Work request: Your task is to filter the entries and copy every line containing the string "insertName".

Supplied data:
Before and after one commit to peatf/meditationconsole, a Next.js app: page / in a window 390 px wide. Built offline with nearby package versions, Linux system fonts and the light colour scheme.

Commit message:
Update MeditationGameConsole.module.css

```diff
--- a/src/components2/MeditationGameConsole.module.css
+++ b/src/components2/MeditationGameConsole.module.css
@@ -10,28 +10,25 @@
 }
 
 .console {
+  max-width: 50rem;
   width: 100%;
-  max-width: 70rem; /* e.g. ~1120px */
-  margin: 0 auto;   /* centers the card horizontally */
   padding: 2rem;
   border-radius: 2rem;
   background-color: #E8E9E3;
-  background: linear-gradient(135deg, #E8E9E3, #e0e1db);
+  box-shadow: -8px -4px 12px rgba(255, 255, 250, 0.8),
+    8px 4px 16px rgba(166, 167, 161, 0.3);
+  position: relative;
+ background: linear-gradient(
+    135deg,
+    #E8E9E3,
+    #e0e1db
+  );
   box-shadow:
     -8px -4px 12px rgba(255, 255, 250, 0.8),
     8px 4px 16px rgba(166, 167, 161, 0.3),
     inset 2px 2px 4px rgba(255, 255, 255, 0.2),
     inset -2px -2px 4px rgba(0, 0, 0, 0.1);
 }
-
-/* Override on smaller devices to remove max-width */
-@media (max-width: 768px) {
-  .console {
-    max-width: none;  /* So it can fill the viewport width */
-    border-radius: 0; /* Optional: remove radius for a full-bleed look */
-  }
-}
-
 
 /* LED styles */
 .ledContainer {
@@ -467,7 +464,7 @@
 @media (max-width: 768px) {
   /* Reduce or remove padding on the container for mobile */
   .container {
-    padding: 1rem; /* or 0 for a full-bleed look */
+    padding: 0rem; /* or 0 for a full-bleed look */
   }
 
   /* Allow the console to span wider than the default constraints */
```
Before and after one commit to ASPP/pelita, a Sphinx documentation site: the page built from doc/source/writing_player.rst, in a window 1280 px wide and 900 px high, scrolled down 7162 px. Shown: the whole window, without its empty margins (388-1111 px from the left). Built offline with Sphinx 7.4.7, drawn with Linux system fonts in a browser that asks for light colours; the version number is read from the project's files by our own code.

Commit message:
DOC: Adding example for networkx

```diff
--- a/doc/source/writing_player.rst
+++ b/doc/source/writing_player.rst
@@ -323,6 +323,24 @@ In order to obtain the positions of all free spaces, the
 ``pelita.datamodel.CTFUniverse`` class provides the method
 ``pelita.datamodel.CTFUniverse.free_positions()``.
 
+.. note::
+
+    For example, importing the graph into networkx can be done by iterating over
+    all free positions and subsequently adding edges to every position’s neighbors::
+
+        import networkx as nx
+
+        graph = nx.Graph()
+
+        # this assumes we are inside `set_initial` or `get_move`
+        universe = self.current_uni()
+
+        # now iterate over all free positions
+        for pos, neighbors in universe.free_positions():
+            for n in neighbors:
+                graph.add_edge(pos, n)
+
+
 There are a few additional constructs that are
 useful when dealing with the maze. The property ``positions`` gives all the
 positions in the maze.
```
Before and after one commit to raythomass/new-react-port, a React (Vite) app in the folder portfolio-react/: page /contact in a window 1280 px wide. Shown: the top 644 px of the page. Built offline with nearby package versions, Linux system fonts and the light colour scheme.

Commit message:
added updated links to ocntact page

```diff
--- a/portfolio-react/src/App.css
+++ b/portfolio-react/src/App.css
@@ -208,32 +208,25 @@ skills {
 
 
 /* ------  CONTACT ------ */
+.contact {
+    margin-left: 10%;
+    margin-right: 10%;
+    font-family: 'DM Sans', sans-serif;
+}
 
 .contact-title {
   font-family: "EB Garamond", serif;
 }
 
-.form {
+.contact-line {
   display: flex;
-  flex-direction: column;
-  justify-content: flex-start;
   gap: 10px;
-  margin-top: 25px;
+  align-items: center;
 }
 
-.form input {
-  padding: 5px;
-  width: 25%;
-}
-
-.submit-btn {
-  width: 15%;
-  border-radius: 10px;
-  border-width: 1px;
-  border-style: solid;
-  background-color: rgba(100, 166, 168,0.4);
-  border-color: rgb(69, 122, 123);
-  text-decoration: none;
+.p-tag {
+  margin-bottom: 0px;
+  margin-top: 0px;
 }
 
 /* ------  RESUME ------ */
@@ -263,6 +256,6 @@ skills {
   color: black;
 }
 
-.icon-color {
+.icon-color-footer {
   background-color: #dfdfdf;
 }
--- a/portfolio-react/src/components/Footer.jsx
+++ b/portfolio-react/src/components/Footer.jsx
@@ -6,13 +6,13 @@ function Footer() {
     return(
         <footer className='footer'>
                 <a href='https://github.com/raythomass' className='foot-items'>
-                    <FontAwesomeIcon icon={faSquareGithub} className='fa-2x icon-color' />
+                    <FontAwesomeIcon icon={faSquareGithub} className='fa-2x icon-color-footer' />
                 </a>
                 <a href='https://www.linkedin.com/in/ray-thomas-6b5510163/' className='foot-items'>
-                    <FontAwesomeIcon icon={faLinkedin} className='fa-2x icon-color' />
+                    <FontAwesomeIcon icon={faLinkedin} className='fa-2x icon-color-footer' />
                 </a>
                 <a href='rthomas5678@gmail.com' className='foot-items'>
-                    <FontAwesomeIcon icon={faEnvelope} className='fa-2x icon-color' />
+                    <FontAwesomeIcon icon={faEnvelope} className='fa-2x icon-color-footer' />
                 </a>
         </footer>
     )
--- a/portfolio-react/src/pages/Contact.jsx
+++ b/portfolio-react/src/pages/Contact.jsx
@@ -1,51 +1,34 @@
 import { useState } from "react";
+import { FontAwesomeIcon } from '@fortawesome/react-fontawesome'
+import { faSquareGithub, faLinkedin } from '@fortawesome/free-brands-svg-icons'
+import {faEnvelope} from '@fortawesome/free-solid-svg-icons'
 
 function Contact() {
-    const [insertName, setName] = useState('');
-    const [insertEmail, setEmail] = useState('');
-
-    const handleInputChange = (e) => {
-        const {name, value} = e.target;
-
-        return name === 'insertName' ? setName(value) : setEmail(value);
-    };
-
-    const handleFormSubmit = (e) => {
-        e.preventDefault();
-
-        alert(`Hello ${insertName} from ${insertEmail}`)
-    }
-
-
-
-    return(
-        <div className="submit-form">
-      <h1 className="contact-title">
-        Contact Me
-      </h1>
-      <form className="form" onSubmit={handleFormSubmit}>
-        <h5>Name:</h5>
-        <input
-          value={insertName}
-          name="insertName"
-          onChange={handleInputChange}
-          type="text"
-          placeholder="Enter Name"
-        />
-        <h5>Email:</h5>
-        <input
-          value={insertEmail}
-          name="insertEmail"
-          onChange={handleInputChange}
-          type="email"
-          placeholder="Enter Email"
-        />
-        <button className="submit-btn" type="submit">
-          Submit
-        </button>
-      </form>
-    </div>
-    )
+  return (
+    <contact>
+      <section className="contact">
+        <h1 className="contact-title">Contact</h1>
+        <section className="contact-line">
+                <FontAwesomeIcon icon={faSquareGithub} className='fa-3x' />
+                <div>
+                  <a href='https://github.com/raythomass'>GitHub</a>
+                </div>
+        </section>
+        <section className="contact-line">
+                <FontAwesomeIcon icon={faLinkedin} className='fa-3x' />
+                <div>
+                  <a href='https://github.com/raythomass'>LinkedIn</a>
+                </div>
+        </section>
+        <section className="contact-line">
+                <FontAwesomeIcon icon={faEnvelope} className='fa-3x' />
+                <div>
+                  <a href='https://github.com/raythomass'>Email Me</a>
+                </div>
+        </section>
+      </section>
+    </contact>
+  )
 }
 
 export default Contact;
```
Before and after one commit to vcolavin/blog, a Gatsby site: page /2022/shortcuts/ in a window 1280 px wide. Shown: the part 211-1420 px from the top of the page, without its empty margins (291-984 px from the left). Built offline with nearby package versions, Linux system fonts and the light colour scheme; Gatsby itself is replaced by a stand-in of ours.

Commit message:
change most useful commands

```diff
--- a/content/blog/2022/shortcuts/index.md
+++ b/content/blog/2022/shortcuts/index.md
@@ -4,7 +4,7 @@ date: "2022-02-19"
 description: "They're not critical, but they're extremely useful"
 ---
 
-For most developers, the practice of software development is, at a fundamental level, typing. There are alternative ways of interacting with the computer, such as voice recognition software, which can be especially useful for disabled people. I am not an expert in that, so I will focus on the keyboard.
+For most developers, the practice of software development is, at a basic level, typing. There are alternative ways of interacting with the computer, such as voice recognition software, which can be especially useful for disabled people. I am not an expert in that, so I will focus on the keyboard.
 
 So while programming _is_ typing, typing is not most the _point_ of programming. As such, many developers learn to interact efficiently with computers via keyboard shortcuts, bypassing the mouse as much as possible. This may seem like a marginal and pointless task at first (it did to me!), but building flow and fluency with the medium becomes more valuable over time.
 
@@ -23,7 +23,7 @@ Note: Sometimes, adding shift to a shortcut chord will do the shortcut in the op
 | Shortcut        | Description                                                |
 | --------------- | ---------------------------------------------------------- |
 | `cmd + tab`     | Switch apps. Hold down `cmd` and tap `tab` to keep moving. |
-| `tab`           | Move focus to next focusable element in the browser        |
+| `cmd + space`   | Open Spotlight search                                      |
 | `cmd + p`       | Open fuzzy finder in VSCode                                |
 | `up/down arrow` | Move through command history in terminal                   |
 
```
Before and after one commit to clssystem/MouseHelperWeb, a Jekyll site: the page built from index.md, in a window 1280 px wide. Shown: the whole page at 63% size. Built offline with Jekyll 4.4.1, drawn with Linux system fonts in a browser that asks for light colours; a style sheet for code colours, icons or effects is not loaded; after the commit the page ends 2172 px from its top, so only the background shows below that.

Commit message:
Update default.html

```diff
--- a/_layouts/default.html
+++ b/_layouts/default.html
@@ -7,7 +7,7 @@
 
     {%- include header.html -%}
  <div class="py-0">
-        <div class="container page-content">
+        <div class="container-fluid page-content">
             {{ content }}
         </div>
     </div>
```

Your response:
-    const [insertName, setName] = useState('');
-        return name === 'insertName' ? setName(value) : setEmail(value);
-        alert(`Hello ${insertName} from ${insertEmail}`)
-          value={insertName}
-          name="insertName"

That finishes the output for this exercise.